The name “West Coast Swing” didn’t surface into the mainstream until the late 1960’s.

Before we can define West Coast Swing, it is important to take a step back and understand what “Swing” is.

“Swing” is an All-American Rhythm Dance, consisting of primarily 6-beat and/or 8-beat patterns. The following dances all fall into the “Swing” family: Lindy, Dallas Push/Houston Whip, Carolina Shag, East Coast Swing and, of course, West Coast Swing.

West Coast Swing has certain characteristics which define the dance and differentiate it from other forms of Swing:

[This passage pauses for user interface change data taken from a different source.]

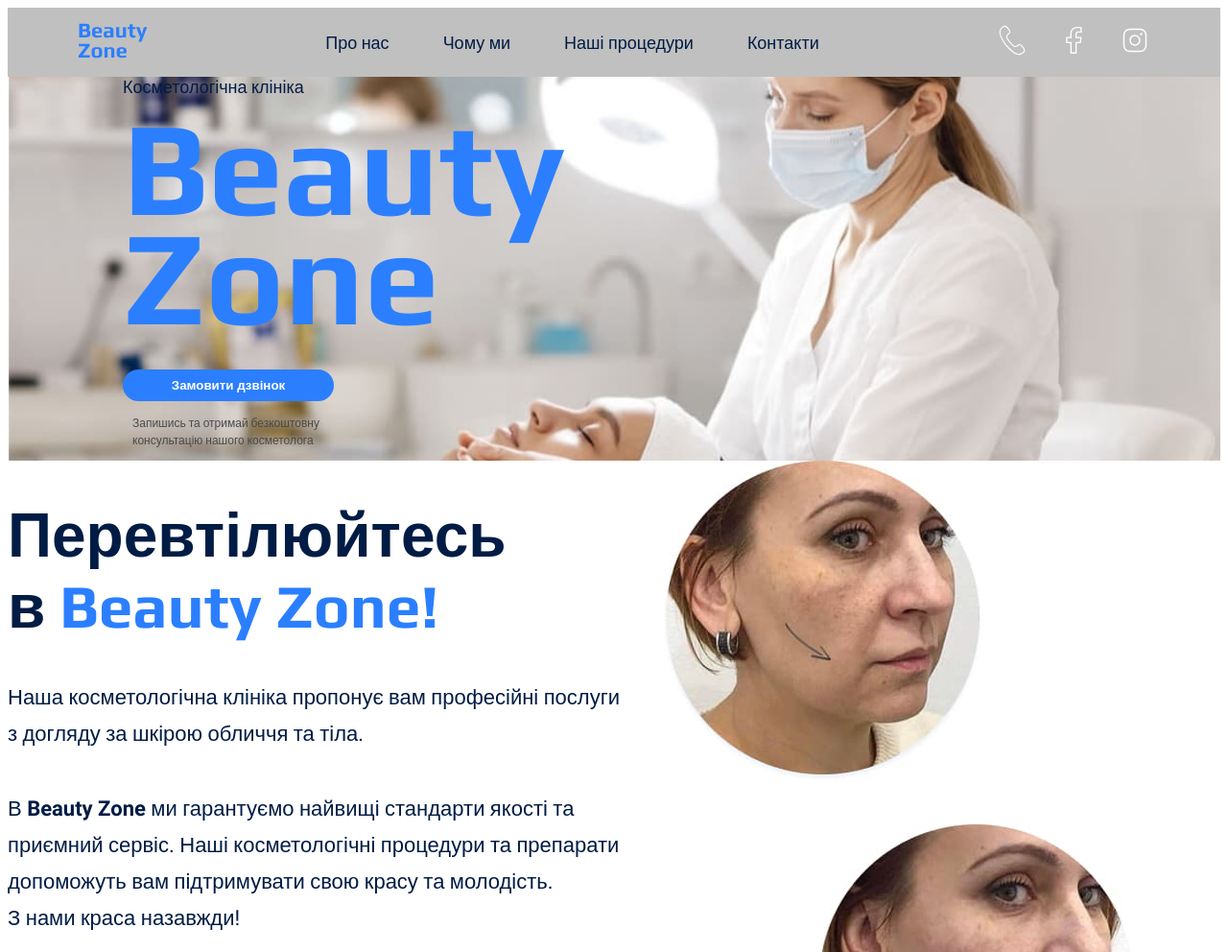
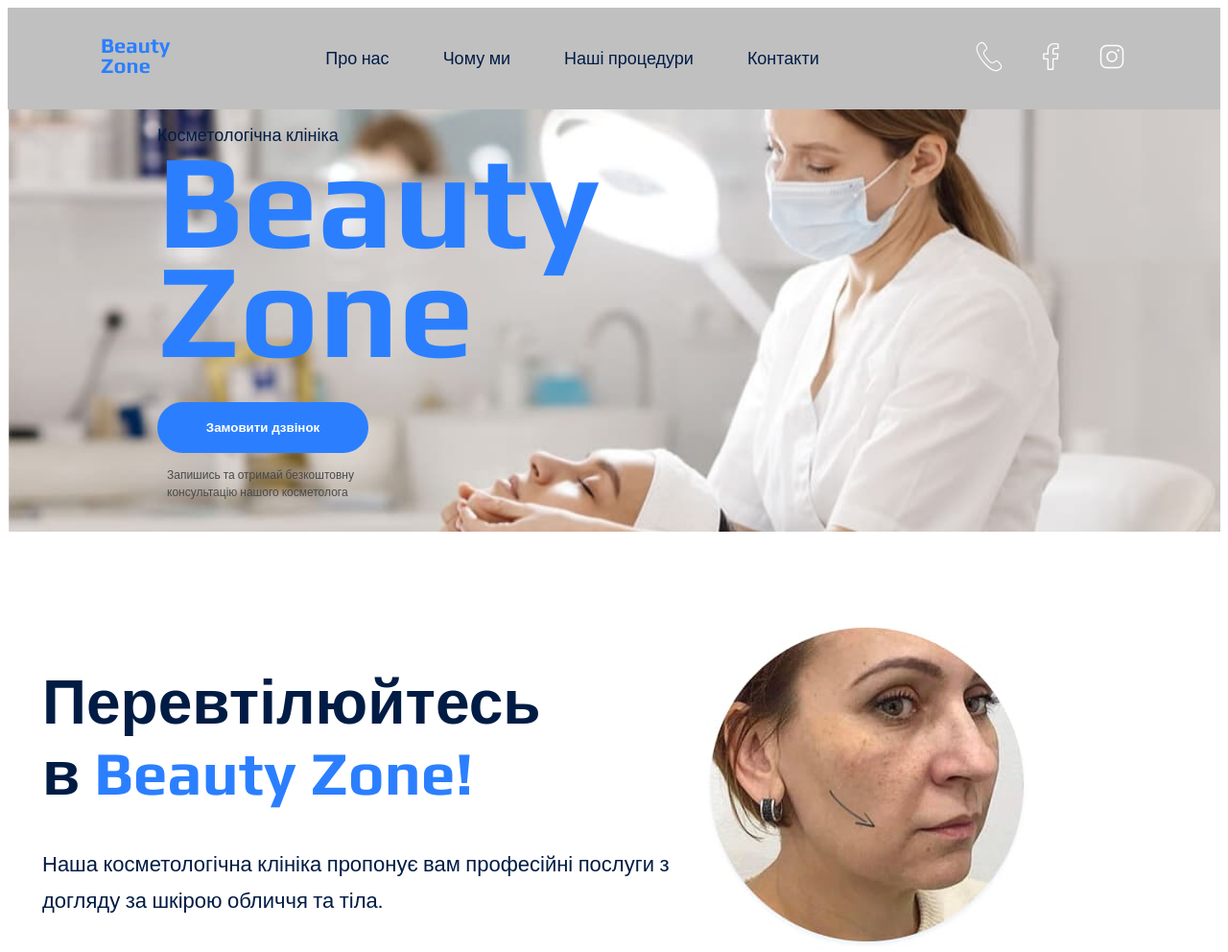
Before and after one commit to yurii-bilchych/genius-homework-2, a plain HTML site: page index.html in a window 1280 px wide. Shown: the top 992 px of the page at 96% size. Drawn offline with Linux system fonts and the light colour scheme.

Commit message:
Add files via upload

```diff
--- a/css/styles.css
+++ b/css/styles.css
@@ -114,6 +114,9 @@
   --color-brand: #2b7fff;
   --primary-light: #ffffff;
   --primary-dark: #011c44;
+  --secondary-light: #747272;
+  --secondary-medium-dark: #4a4a4a;
+  --secondary-dark: #011f4a;
 }
 
 /* Base */
@@ -137,11 +140,17 @@ h4,
 h5,
 h6,
 p {
-  margin-top: 0;
+  margin: 0;
 }
 
 ul {
   list-style-type: none;
+}
+.container {
+  width: 100%;
+  max-width: 1240px;
+  padding: 0 24px;
+  margin: 0 auto;
 }
 
 /* Link */
@@ -156,10 +165,11 @@ ul {
 
 /* Header */
 header {
-  background-color: silver;
+  background-color: silver; /* remove */
 }
 .header-nav {
   display: flex;
+  height: 106px;
   justify-content: space-around;
   align-items: center;
 }
@@ -187,7 +197,7 @@ header {
   background-size: cover;
 }
 .hero h1 {
-  margin-bottom: 40px;
+  padding-bottom: 40px;
   color: var(--color-brand);
   font-family: "Play", sans-serif;
   font-size: 140px;
@@ -196,21 +206,21 @@ header {
   text-transform: capitalize;
 }
 .hero-container {
-  width: 530px;
-  height: 400px;
+  width: 650px;
+  height: 440px;
+  padding-top: 16px;
+  padding-bottom: 16px;
   margin-left: 120px;
   display: flex;
   flex-direction: column;
   justify-content: flex-start;
 }
-.hero-text {
-  margin-bottom: 16px;
-}
 
 /* Button */
 .button {
   width: 220px;
-  height: 50px;
+  height: 53px;
+  padding: 16px 32px;
   margin-bottom: 14px;
   color: var(--primary-light);
   font-weight: 600;
@@ -224,7 +234,7 @@ header {
 }
 .button-text {
   margin-left: 10px;
-  color: #4a4a4a;
+  color: var(--secondary-medium-dark);
   font-size: 12px;
   line-height: 18px;
 }
@@ -235,7 +245,7 @@ header {
   font-weight: 700;
   font-size: 64px;
   line-height: 74.05px;
-  margin-bottom: 40px;
+  padding-bottom: 40px;
 }
 .clinic-info-title span {
   color: var(--color-brand);
@@ -244,7 +254,7 @@ header {
 .clinic-info-text {
   font-size: 22px;
   line-height: 38px;
-  margin-bottom: 40px;
+  padding-bottom: 40px;
 }
 .clinic-info-text span {
   font-weight: 600;
@@ -253,18 +263,20 @@ header {
 .clinic-info-container {
   display: flex;
   gap: 32px;
+  padding-top: 100px;
+  padding-bottom: 88px;
 }
 .clinic-info-data {
-  width: 650px;
-  height: 450px;
-  margin-top: 40px;
+  width: 710px;
+  height: 700px;
+  padding-top: 40px;
 }
 .clinic-info-photo {
   width: 500px;
   height: 710px;
 }
 .clinic-info-photo-02 {
-  margin: 40px 90px 0 160px;
+  margin: 40px 0 0 170px;
 }
 
 /* Advantages section */
@@ -274,8 +286,9 @@ header {
   font-size: 64px;
   line-height: 74.05px;
   width: 450px;
-  height: 150px;
-  margin-bottom: 48px;
+  height: 170px;
+  padding-bottom: 24px;
+  margin: 0;
   text-align: center;
 }
 .advantages-title span {
@@ -286,10 +299,12 @@ header {
   display: flex;
   gap: 56px;
   margin-top: 0;
-  margin-bottom: 96px;
+  padding-top: 24px;
+  margin-bottom: 48px;
 }
 .advantages-container {
   display: flex;
+  padding-top: 88px;
   align-items: center;
   flex-wrap: wrap;
   justify-content: center;
@@ -300,6 +315,7 @@ header {
   border: 1px solid black;
   border-radius: 32px;
   text-align: center;
+  flex-wrap: wrap;
 }
 .advantages-icon {
   margin-top: 30px;
@@ -329,6 +345,7 @@ header {
   font-size: 64px;
   line-height: 74.05px;
   text-align: center;
+  margin-top: 48px;
   margin-bottom: 48px;
 }
 .procedures-title span {
@@ -370,8 +387,9 @@ header {
   font-size: 64px;
   line-height: 74.05px;
   text-align: center;
-  margin-top: 96px;
-  margin-bottom: 48px;
+  padding-top: 48px;
+  padding-bottom: 48px;
+  margin: 0;
 }
 .contacts-title span {
   color: var(--color-brand);
@@ -387,7 +405,7 @@ header {
 /* Footer */
 footer {
   padding: 56px 100px;
-  background-color: #011f4a;
+  background-color: var(--secondary-dark);
 }
 .footer-container {
   display: flex;
@@ -438,7 +456,7 @@ footer {
   text-decoration: underline;
 }
 .address-copyright {
-  color: #747272;
+  color: var(--secondary-light);
   font-size: 13px;
   line-height: 15.23px;
   font-style: normal;
```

1. It is a “slotted” dance. Partners move back and forth in a vertical slot, or lane, or trade places in the slot.
2. The follower walks forward on 1,2.
3. Basic patterns consist of both 6-beat and 8-beat patterns.
4. Patterns end with an “anchor” (usually a triple rhythm).
5. It is a Lead/Follow dance.
6. It is danced to 4/4 time music.
West Coast swing continues to evolve and is defined by the professionals who compete and teach on the West Coast circuit today. This is one of the biggest reasons why people fall in love with the dance and the reason they stick with it over time. West Coast Swing is truly the most versatile and interesting of the social dances. It is a great dance for persons of all ages.